_Assigned task_.
Identify all lines in the listing that include the word "home", and copy them out.

_Data in this exercise_.

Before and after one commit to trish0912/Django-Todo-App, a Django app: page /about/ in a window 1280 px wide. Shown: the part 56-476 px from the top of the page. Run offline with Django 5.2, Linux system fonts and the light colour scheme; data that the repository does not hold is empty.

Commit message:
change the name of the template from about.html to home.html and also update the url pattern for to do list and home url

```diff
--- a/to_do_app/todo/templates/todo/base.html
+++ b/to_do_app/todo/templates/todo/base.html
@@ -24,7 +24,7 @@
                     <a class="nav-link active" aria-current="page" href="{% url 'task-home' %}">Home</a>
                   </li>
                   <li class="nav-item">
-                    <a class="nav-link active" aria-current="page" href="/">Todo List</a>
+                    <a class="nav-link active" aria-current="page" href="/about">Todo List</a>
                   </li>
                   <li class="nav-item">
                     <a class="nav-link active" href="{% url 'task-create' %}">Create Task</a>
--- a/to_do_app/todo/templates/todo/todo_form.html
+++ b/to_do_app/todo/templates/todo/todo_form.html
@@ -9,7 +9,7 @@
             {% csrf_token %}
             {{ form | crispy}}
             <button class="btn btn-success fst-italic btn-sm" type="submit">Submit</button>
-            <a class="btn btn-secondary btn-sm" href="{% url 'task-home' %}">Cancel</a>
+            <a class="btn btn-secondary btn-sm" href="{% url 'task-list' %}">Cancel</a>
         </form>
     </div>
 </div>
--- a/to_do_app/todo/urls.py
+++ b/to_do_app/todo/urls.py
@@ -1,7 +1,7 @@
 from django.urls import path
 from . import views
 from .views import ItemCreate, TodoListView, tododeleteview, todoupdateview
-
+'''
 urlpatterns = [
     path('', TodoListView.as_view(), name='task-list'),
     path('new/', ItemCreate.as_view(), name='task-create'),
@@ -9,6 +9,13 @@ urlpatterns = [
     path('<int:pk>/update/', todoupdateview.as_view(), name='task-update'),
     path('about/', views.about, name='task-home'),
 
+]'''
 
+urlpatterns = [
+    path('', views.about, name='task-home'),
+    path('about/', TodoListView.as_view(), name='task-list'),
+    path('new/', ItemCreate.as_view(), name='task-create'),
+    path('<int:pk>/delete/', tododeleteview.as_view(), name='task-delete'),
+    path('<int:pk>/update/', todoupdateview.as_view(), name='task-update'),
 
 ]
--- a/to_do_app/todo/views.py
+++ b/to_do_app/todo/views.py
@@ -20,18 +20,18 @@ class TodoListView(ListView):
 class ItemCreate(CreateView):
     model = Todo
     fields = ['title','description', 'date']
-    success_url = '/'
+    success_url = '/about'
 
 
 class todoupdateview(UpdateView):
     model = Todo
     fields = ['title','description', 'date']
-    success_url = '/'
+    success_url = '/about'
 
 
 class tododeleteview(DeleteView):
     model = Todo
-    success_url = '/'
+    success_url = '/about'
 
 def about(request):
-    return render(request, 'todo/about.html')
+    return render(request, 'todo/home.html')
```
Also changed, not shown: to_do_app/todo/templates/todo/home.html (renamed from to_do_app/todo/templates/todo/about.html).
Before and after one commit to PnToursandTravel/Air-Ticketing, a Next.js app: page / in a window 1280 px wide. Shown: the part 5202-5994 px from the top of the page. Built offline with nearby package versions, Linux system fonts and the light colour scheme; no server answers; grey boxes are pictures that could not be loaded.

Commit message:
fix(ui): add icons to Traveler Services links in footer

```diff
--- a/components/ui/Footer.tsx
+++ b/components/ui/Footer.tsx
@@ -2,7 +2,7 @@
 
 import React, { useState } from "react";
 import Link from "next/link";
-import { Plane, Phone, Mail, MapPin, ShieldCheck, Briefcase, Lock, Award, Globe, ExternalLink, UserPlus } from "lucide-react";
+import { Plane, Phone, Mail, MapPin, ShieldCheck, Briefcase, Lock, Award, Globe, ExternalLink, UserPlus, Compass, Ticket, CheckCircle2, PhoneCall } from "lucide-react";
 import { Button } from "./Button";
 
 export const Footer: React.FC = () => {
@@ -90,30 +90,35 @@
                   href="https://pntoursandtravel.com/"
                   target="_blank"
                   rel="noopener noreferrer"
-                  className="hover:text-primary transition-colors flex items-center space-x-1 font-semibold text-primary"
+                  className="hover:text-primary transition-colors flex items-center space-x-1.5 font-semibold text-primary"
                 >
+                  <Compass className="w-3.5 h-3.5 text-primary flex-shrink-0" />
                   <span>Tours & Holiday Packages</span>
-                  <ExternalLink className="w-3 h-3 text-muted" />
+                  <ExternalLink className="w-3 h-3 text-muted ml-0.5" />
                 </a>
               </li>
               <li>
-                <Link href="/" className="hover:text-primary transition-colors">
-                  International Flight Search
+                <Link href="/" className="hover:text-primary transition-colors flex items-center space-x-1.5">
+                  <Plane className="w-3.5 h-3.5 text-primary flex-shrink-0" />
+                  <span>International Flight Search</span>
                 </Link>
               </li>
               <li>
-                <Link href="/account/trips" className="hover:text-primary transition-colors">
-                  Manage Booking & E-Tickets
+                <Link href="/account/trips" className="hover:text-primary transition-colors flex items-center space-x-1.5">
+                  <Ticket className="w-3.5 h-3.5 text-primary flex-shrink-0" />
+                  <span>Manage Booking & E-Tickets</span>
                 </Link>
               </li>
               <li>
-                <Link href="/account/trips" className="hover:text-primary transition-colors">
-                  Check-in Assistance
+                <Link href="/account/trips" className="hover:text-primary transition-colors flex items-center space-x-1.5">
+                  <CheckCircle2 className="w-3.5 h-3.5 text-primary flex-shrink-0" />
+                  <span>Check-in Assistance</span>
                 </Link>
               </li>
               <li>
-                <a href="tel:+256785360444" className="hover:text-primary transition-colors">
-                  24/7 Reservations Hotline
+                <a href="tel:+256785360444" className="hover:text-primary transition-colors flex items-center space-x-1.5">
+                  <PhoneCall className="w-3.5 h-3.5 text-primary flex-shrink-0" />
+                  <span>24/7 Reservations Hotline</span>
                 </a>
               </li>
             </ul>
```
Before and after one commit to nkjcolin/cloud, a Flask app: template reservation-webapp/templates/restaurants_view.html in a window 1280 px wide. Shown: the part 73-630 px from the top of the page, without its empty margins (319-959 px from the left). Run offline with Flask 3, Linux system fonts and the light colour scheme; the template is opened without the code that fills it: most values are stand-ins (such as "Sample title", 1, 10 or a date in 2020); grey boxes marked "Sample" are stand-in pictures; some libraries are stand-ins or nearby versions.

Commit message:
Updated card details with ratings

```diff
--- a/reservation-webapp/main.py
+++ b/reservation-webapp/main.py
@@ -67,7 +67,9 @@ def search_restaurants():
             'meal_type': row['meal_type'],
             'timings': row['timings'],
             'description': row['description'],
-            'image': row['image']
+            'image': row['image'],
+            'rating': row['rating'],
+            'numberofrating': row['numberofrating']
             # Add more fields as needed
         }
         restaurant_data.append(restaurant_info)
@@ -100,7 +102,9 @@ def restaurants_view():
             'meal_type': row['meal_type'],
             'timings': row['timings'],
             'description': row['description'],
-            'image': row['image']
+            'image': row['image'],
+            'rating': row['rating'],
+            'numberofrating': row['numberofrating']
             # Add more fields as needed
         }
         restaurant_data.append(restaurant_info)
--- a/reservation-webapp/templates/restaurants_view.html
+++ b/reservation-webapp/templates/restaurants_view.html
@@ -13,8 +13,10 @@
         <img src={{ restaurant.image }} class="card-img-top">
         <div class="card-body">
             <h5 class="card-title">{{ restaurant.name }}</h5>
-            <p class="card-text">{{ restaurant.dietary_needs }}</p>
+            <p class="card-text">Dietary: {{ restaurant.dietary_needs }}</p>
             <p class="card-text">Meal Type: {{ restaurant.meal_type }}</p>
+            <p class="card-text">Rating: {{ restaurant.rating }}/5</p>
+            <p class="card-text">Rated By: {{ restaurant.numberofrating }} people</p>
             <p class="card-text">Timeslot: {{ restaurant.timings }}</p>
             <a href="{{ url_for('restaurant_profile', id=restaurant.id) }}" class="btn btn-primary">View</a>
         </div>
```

_Your solution_.
change the name of the template from about.html to home.html and also update the url pattern for to do list and home url
                     <a class="nav-link active" aria-current="page" href="{% url 'task-home' %}">Home</a>
-            <a class="btn btn-secondary btn-sm" href="{% url 'task-home' %}">Cancel</a>
     path('about/', views.about, name='task-home'),
+    path('', views.about, name='task-home'),
+    return render(request, 'todo/home.html')
Also changed, not shown: to_do_app/todo/templates/todo/home.html (renamed from to_do_app/todo/templates/todo/about.html).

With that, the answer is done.